I've done many 45 to 60 minute Thinkfinity presentations. I use a "10 in 10" slideshow that I developed using some of the slides here in the Trainer Toolbox to answer 10 basic questions about Thinkfinity in about 10 minutes. (such as info about the Verizon Foundation, the fact that it is free, the partners, etc.) then I dive into some great examples such as those that have been mentioned in responses to your question. It is never enough time, but you'll have fun and the audience should be excited to see what is available.
Good luck and have fun!
I do recommend going to the Professional Development community then to the documents that have been uploaded there. Here you will find some great slides to use to fit the 10 in 10 idea mentioned below. Also, there is a quick overview of the community there that may be beneficial to you so people get the word on the community also.
Showing a couple of great sites is important to get them excited and engaged, but also getting to the meat of Thinkfinity and the Community is important and the slides are very helpful there. You can copy and paste any you find into one slide show. 45 minutes is so little time for so much information. But you can do it!
I take copies of the Bio-Cube planning sheet and invite participants to fill them out about themselves as they come into the session. I later ask for a volunteer and fill out the interactive online with the group observing. Most of the time I can't print, but I take along some already printed (sometimes my own, sometimes student work) to pass around. The group always seems to enjoy seeing the process from start to finish. As an English teacher, I explain that I have the students do the cube for themselves and then for the character they've studied. The products become a very nice artifact for Open House.

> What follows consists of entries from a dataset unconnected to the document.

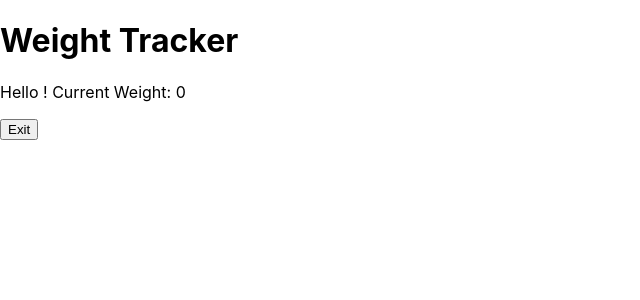
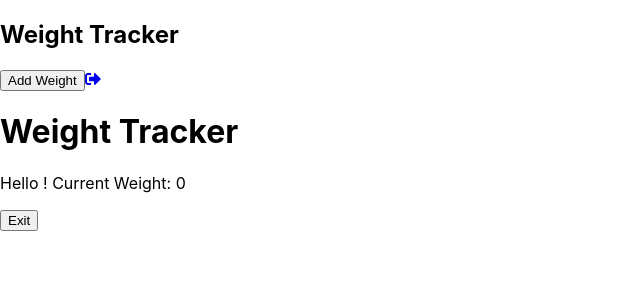
Before and after one commit to deta-aditya/react-weight-tracker, a React (Create React App) app: page / in a window 1280 px wide. Both pictures are taken after a click on the button "Continue". Shown: the top 300 px of the page, without its empty margins (0-640 px from the left). Built offline with nearby package versions, Linux system fonts and the light colour scheme.

Commit message:
Added navigation bar to main page

```diff
--- /dev/null
+++ b/src/components/organisms/NavigationBar/index.js
@@ -0,0 +1,20 @@
+import React from 'react'
+import Icon from '../../atoms/Icon'
+
+function NavigationBar(props) {
+	return (
+		<nav className="NavigationBar">
+			<div className="brand">
+				<h1>Weight Tracker</h1>
+			</div>
+			<div className="navigation-buttons">
+				<button>Add Weight</button>
+				<a href="#">
+					<Icon icon="sign-out-alt" />
+				</a>
+			</div>
+		</nav>
+	)
+}
+
+export default NavigationBar
--- a/src/components/pages/MainPage/index.js
+++ b/src/components/pages/MainPage/index.js
@@ -1,10 +1,12 @@
 import React from 'react'
 import { connect } from 'react-redux'
 import { unsetEntry } from '../../../actions'
+import NavigationBar from '../../organisms/NavigationBar'
 
 function MainPage(props) {
 	return (
 		<div className="MainPage">
+			<NavigationBar />
 			<h1>Weight Tracker</h1>
 			<p>Hello {props.entry.name}! Current Weight: {props.entry.weights[0].quantity}</p>
 			<button onClick={() => props.signOut()}>Exit</button>
```
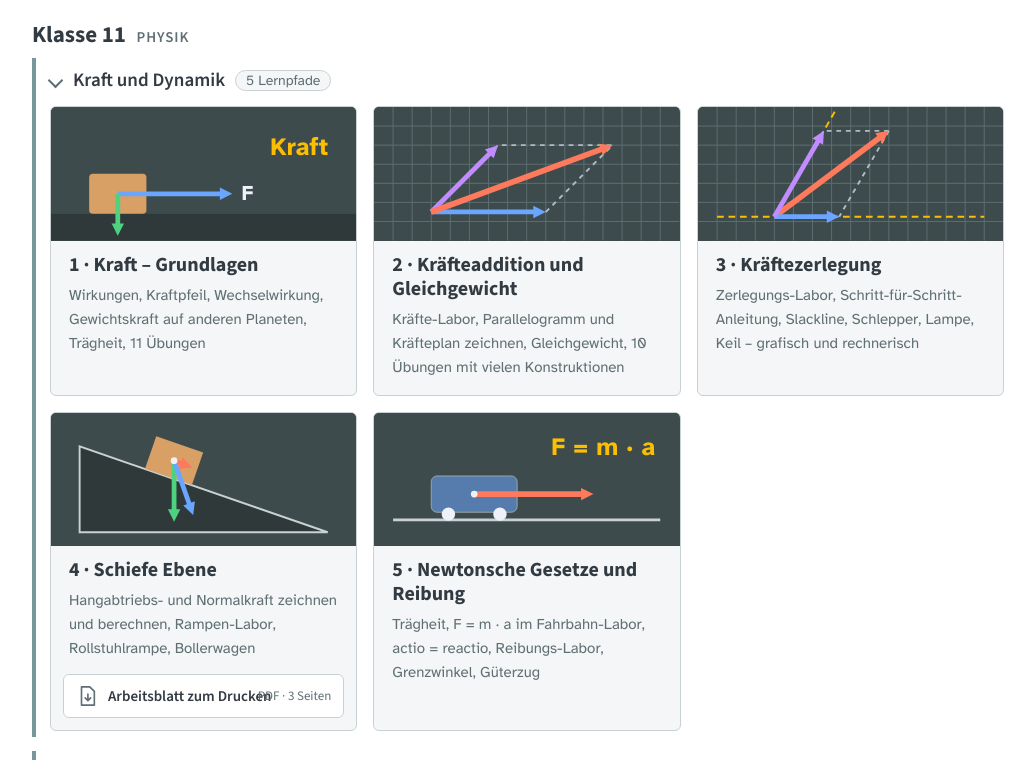
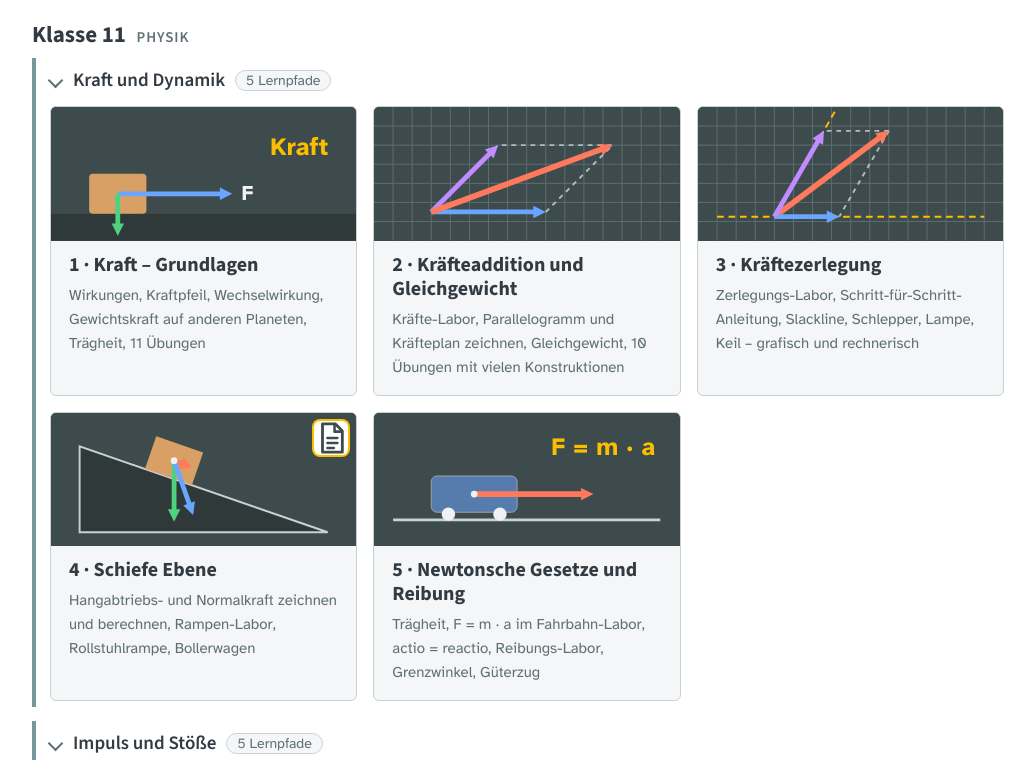
Before and after one commit to y-deiglmayr/gst-lernen, a plain HTML site: page index.html in a window 1280 px wide. Shown: the part 1700-2460 px from the top of the page, without its empty margins (122-1157 px from the left). Drawn offline with Linux system fonts and the light colour scheme.

Commit message:
Arbeitsblatt: Download im Lernpfad, auf der Kachel nur ein kleines Symbol
Co-Authored-By: Claude Opus 5.5 <noreply@anthropic.com>
Claude-Session: https://claude.ai/code/session_01KLYBVjjuH1ETMXF1PiQjJN

```diff
--- a/index.html
+++ b/index.html
@@ -28,18 +28,9 @@ main{max-width:1100px;margin:0 auto;padding:8px max(5vw,16px) 48px;width:100%;fl
 a.card{display:flex;flex-direction:column;gap:6px;padding:0 0 16px;overflow:hidden;border:1px solid var(--line);border-radius:6px;background:var(--panel);color:var(--ink);text-decoration:none;min-height:44px;transition:border-color .15s,box-shadow .15s}
 a.card:hover,a.card:focus-visible{border-color:var(--accent);box-shadow:0 0 0 2px var(--accent)}
 a.card:focus-visible{outline:none}
-.card.mitdruck{display:flex;flex-direction:column;overflow:hidden;border:1px solid var(--line);border-radius:6px;background:var(--panel);transition:border-color .15s,box-shadow .15s}
-.card.mitdruck:hover,.card.mitdruck:focus-within{border-color:var(--accent);box-shadow:0 0 0 2px var(--accent)}
-.card.mitdruck a{color:var(--ink);text-decoration:none}
-a.clink{display:flex;flex-direction:column;gap:6px;padding:0 0 14px;flex:1}
-a.clink b{font-family:"Source Sans 3",system-ui,sans-serif;font-size:20px;display:block;padding:6px 18px 0;line-height:1.2}
-a.clink small{color:var(--muted);font-size:15px;padding:0 18px}
-a.druck{display:flex;align-items:center;gap:10px;min-height:44px;margin:0 12px 12px;padding:6px 12px;border:1px solid var(--line);border-radius:6px;background:var(--bg);font:600 15px "Source Sans 3",system-ui,sans-serif}
-a.druck svg{width:22px;height:22px;flex:none;color:var(--slate2)}
-a.druck span{flex:1;white-space:nowrap}
-a.druck em{font-style:normal;font-weight:400;font-size:13px;color:var(--muted)}
-a.druck:hover{border-color:var(--accent);box-shadow:inset 4px 0 0 var(--accent)}
-a.clink:focus-visible,a.druck:focus-visible{outline:3px solid var(--accent);outline-offset:-3px}
+.thumb{position:relative}
+.abzeichen{position:absolute;top:8px;right:8px;width:34px;height:34px;display:grid;place-items:center;background:#fff;color:var(--slate);border-radius:6px;box-shadow:0 0 0 2px var(--accent)}
+.abzeichen svg{width:22px;height:22px}
 a.card b{font-family:"Source Sans 3",system-ui,sans-serif;font-size:20px;display:block;padding:6px 18px 0;line-height:1.2}
 a.card small{color:var(--muted);font-size:15px;padding:0 18px}
 .thumb{display:block;aspect-ratio:16/7;background:var(--slate)}
@@ -228,11 +219,9 @@ const zu=new Set(store.get('gst-index-zu')||[]);
 const anzahl=n=>n===1?'1 Lernpfad':n+' Lernpfade';
 const karte=(k,t,s)=>{
  const such=esc((s.titel+' '+s.info+' '+t.thema+' '+k.klasse+' '+k.fach+(s.druck?' arbeitsblatt pdf druck':'')).toLowerCase());
- const innen=`${BILDER[s.bild]?`<span class="thumb">${BILDER[s.bild]}</span>`:''}<b>${esc(s.titel)}</b><small>${esc(s.info)}</small>`;
- if(!s.druck)return `<a class="card" href="/${esc(k.ordner)}/${esc(s.datei)}" data-such="${such}">${innen}</a>`;
- /* Kachel mit Druckversion: Lernpfad-Link und PDF-Download nebeneinander, nicht verschachtelt */
- return `<div class="card mitdruck" data-such="${such}"><a class="clink" href="/${esc(k.ordner)}/${esc(s.datei)}">${innen}</a>`+
-  `<a class="druck" href="/${esc(k.ordner)}/${esc(s.druck.datei)}" download><svg viewBox="0 0 24 24" aria-hidden="true"><path d="M6 2h9l5 5v15H6z" fill="none" stroke="currentColor" stroke-width="1.8" stroke-linejoin="round"/><path d="M13 10v7m-3-3 3 3 3-3" fill="none" stroke="currentColor" stroke-width="1.8" stroke-linecap="round" stroke-linejoin="round"/></svg><span>${esc(s.druck.text)}</span><em>${esc(s.druck.info)}</em></a></div>`};
+ /* Kleines Symbol auf dem Vorschaubild, wenn es zum Lernpfad ein Arbeitsblatt zum Drucken gibt (Download im Lernpfad) */
+ const ab=s.druck?`<span class="abzeichen" title="Mit Arbeitsblatt zum Drucken"><svg viewBox="0 0 24 24" aria-hidden="true"><path d="M6 2h9l5 5v15H6z" fill="none" stroke="currentColor" stroke-width="2" stroke-linejoin="round"/><path d="M14.5 2.5V7.5h5M9.5 12h7M9.5 15.5h7M9.5 19h4.5" fill="none" stroke="currentColor" stroke-width="1.8" stroke-linecap="round" stroke-linejoin="round"/></svg><span class="sr">mit Arbeitsblatt</span></span>`:'';
+ return `<a class="card" href="/${esc(k.ordner)}/${esc(s.datei)}" data-such="${such}">${BILDER[s.bild]?`<span class="thumb">${BILDER[s.bild]}${ab}</span>`:ab}<b>${esc(s.titel)}</b><small>${esc(s.info)}</small></a>`};
 const stufen=STUFEN.filter(st=>KURSE.some(k=>k.stufe===st.name));
 document.getElementById('list').innerHTML=stufen.map(st=>{
  const klassen=KURSE.filter(k=>k.stufe===st.name);
```
Also changed, not shown: Physik11/schiefe-ebene.html (+2 -0 lines), brand/brand.css (+10 -0 lines), 2 other files.
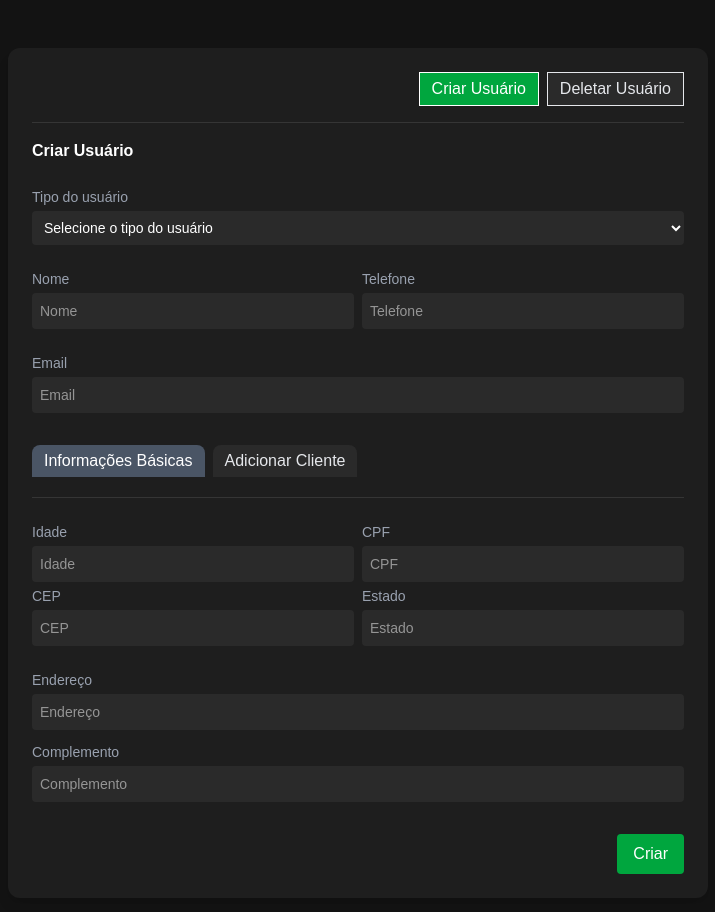
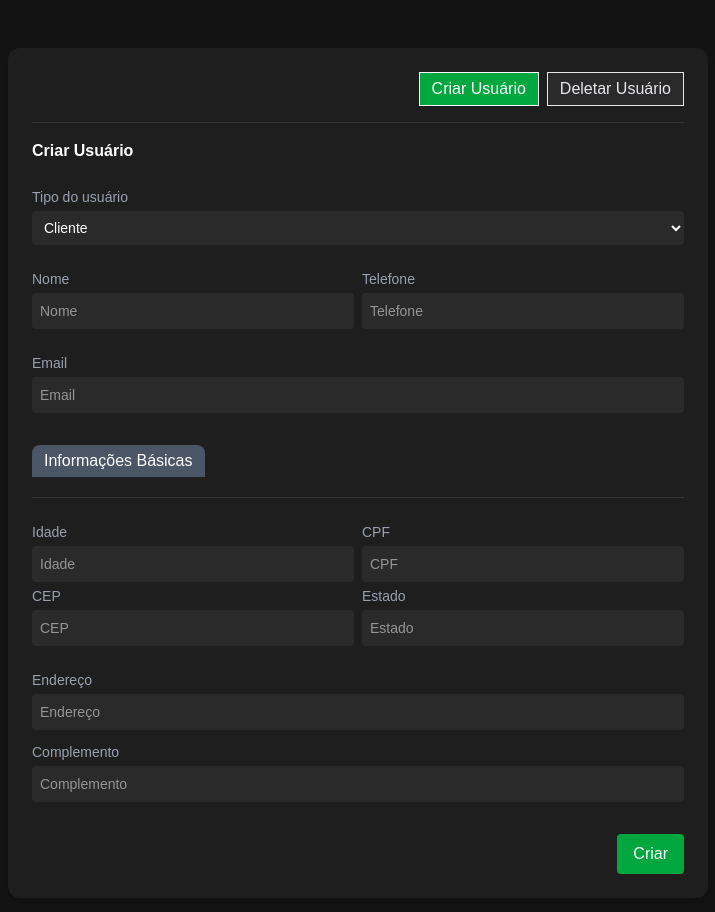
Before and after one commit to ClaudineiMS/Varos, a Next.js app: page /users/create in a window 1280 px wide. Shown: the top 912 px of the page, without its empty margins (282-997 px from the left). Built offline with nearby package versions, Linux system fonts and the light colour scheme.

Commit message:
feat(form): Conectando o frontend ao backand

```diff
--- /dev/null
+++ b/src/components/formulario/AdditionalTabs.tsx
@@ -0,0 +1,44 @@
+"use client";
+import { JSX } from "react";
+
+interface AdditionalTabsProps {
+  userType: "Cliente" | "Consultor";
+  additionalTab: "basicInfo" | "addClient";
+  // eslint-disable-next-line no-unused-vars
+  setAdditionalTab: (tab: "basicInfo" | "addClient") => void;
+}
+
+export default function AdditionalTabs({
+  userType,
+  additionalTab,
+  setAdditionalTab,
+}: AdditionalTabsProps): JSX.Element {
+  return (
+    <div className="flex gap-2 mb-1 mt-4">
+      <button
+        type="button"
+        onClick={() => setAdditionalTab("basicInfo")}
+        className={`px-3 py-1 rounded-t-lg ${
+          additionalTab === "basicInfo"
+            ? "bg-gray-600 text-white"
+            : "bg-[#2a2a2a] text-gray-200"
+        }`}
+      >
+        Informações Básicas
+      </button>
+      {userType === "Consultor" && (
+        <button
+          type="button"
+          onClick={() => setAdditionalTab("addClient")}
+          className={`px-3 py-1 rounded-t-lg ${
+            additionalTab === "addClient"
+              ? "bg-gray-600 text-white"
+              : "bg-[#2a2a2a] text-gray-200"
+          }`}
+        >
+          Adicionar Cliente
+        </button>
+      )}
+    </div>
+  );
+}
--- /dev/null
+++ b/src/components/formulario/ClientsInput.tsx
@@ -0,0 +1,26 @@
+"use client";
+import { JSX } from "react";
+
+interface ClientsInputProps {
+  // eslint-disable-next-line no-undef
+  clientesRef: React.RefObject<HTMLInputElement | null>;
+}
+
+export default function ClientsInput({
+  clientesRef,
+}: ClientsInputProps): JSX.Element {
+  return (
+    <div className="p-2 bg-[#2a2a2a] rounded-b-lg flex flex-col gap-2">
+      <label className="text-gray-300" htmlFor="clientes">
+        Clientes (separe por vírgula)
+      </label>
+      <input
+        id="clientes"
+        type="text"
+        placeholder="Nome do cliente"
+        ref={clientesRef}
+        className="px-3 py-2 rounded bg-[#1e1e1e] text-white border border-gray-600 focus:outline-none focus:border-green-600"
+      />
+    </div>
+  );
+}
--- a/src/components/formulario/UserForm.tsx
+++ b/src/components/formulario/UserForm.tsx
@@ -1,12 +1,15 @@
 /* eslint-disable no-undef */
 "use client";
 import { JSX, useState, useRef, FormEvent } from "react";
+import { useRouter } from "next/navigation";
 
 import ModalError from "./ModalError";
 import HeaderButtons from "./HeaderButtons";
 import UserTypeSelector from "./UserTypeSelector";
 import UserBasicInfo from "./UserBasicInfo";
 import UserAdditionalInfo from "./UserAdditionalInfo";
+import AdditionalTabs from "./AdditionalTabs";
+import ClientsInput from "./ClientsInput";
 
 import { CreateUserFormData } from "@/types/User";
 import { createUser } from "@/lib/api";
@@ -15,10 +18,11 @@ export default function UserForm(): JSX.Element {
   const [loading, setLoading] = useState(false);
   const [error, setError] = useState<string | null>(null);
   const [activeTab, setActiveTab] = useState<"basic" | "delete">("basic");
-  const [userType, setUserType] = useState("");
+  const [userType, setUserType] = useState<"Cliente" | "Consultor">("Cliente");
   const [additionalTab, setAdditionalTab] = useState<"basicInfo" | "addClient">(
     "basicInfo"
   );
+  const router = useRouter();
 
   const nomeRef = useRef<HTMLInputElement>(null);
   const telefoneRef = useRef<HTMLInputElement>(null);
@@ -29,11 +33,16 @@ export default function UserForm(): JSX.Element {
   const estadoRef = useRef<HTMLInputElement>(null);
   const enderecoRef = useRef<HTMLInputElement>(null);
   const complementoRef = useRef<HTMLInputElement>(null);
+  const clientesRef = useRef<HTMLInputElement>(null);
 
   const handleSubmit = async (e: FormEvent): Promise<void> => {
     e.preventDefault();
     setLoading(true);
     setError(null);
+
+    const clients = clientesRef.current?.value
+      ? clientesRef.current.value.split(",").map((c) => c.trim())
+      : [];
 
     const data: CreateUserFormData = {
       tipoUsuario: userType,
@@ -45,15 +54,28 @@ export default function UserForm(): JSX.Element {
         : undefined,
       cpf: cpfRef.current?.value || "",
       endereco: enderecoRef.current?.value || "",
+      clients: userType === "Consultor" ? clients : [],
     };
 
     try {
       await createUser(data);
-      alert("Usuário criado com sucesso!");
+      router.push("/"); // volta para o dashboard
     } catch (err: any) {
       setError(err.message || "Erro desconhecido ao criar usuário");
     } finally {
       setLoading(false);
+      // Limpar campos
+      [
+        nomeRef,
+        telefoneRef,
+        emailRef,
+        idadeRef,
+        cpfRef,
+        enderecoRef,
+        clientesRef,
+      ].forEach((ref) => {
+        if (ref.current) ref.current.value = "";
+      });
     }
   };
 
@@ -66,6 +88,7 @@ export default function UserForm(): JSX.Element {
       {activeTab === "basic" ? (
         <form className="flex flex-col gap-4" onSubmit={handleSubmit}>
           <ModalError message={error} />
+
           <UserTypeSelector userType={userType} setUserType={setUserType} />
           <UserBasicInfo
             nomeRef={nomeRef}
@@ -73,30 +96,11 @@ export default function UserForm(): JSX.Element {
             emailRef={emailRef}
           />
 
-          <div className="flex gap-2 mb-1 mt-4">
-            <button
-              type="button"
-              onClick={() => setAdditionalTab("basicInfo")}
-              className={`px-3 py-1 rounded-t-lg ${
-                additionalTab === "basicInfo"
-                  ? "bg-gray-600 text-white"
-                  : "bg-[#2a2a2a] text-gray-200"
-              }`}
-            >
-              Informações Básicas
-            </button>
-            <button
-              type="button"
-              onClick={() => setAdditionalTab("addClient")}
-              className={`px-3 py-1 rounded-t-lg ${
-                additionalTab === "addClient"
-                  ? "bg-gray-600 text-white"
-                  : "bg-[#2a2a2a] text-gray-200"
-              }`}
-            >
-              Adicionar Cliente
-            </button>
-          </div>
+          <AdditionalTabs
+            userType={userType}
+            additionalTab={additionalTab}
+            setAdditionalTab={setAdditionalTab}
+          />
 
           <div className="border-t border-[rgba(255,255,255,0.1)]" />
 
@@ -110,18 +114,9 @@ export default function UserForm(): JSX.Element {
               complementoRef={complementoRef}
             />
           )}
-          {additionalTab === "addClient" && (
-            <div className="p-2 bg-[#2a2a2a] rounded-b-lg flex flex-col gap-2">
-              <label className="text-gray-300" htmlFor="clientes">
-                Clientes
-              </label>
-              <input
-                id="clientes"
-                type="text"
-                placeholder="Digite o nome do cliente"
-                className="px-3 py-2 rounded bg-[#1e1e1e] text-white border border-gray-600 focus:outline-none focus:border-green-600"
-              />
-            </div>
+
+          {additionalTab === "addClient" && userType === "Consultor" && (
+            <ClientsInput clientesRef={clientesRef} />
           )}
 
           <div className="flex justify-end gap-2 mt-4">
--- a/src/components/formulario/UserTypeSelector.tsx
+++ b/src/components/formulario/UserTypeSelector.tsx
@@ -2,9 +2,9 @@
 import { JSX } from "react";
 
 interface UserTypeSelectorProps {
-  userType: string;
-  // eslint-disable-next-line no-unused-vars
-  setUserType: (type: string) => void;
+  userType: "Cliente" | "Consultor";
+  // eslint-disable-next-line no-undef
+  setUserType: React.Dispatch<React.SetStateAction<"Cliente" | "Consultor">>;
 }
 
 export default function UserTypeSelector({
@@ -16,14 +16,12 @@ export default function UserTypeSelector({
       <label className="text-gray-400 text-sm">Tipo do usuário</label>
       <select
         value={userType}
-        onChange={(e) => setUserType(e.target.value)}
+        onChange={(e) => setUserType(e.target.value as "Cliente" | "Consultor")}
         className="bg-[#2a2a2a] p-2 rounded-sm text-sm w-full"
         required
       >
-        <option value="">Selecione o tipo do usuário</option>
-        <option value="admin">Admin</option>
-        <option value="cliente">Cliente</option>
-        <option value="outro">Outro</option>
+        <option value="Cliente">Cliente</option>
+        <option value="Consultor">Consultor</option>
       </select>
     </div>
   );
--- a/src/lib/api.ts
+++ b/src/lib/api.ts
@@ -27,7 +27,7 @@ export async function fetchUserSummary(): Promise<UserSummary> {
 
 export async function createUser(data: CreateUserData): Promise<User> {
   try {
-    return await api.post<User>("/users", data);
+    return await api.post<User>("/users/create", data);
   } catch (err: any) {
     throw new Error(err.message || "Erro desconhecido ao criar usuário");
   }
--- a/src/types/User.ts
+++ b/src/types/User.ts
@@ -35,4 +35,5 @@ export interface CreateUserFormData {
   cep?: string;
   estado?: string;
   complemento?: string;
+  clients?: string[];
 }
```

Biocube is one of my favorites- when I presented at a reading conference I remade several biocubes with all the information about well known individuals past and present omitting the name of the person. Then I tossed them out in the crowd. Catchers were readers and got a gift. Then the first person to guess the person they were describing got a little gift as well. They loved the activity and found it harder to guess than I suspected. Then I demonstrated what I had used to create the cubes. Fun for all and you have them hooked!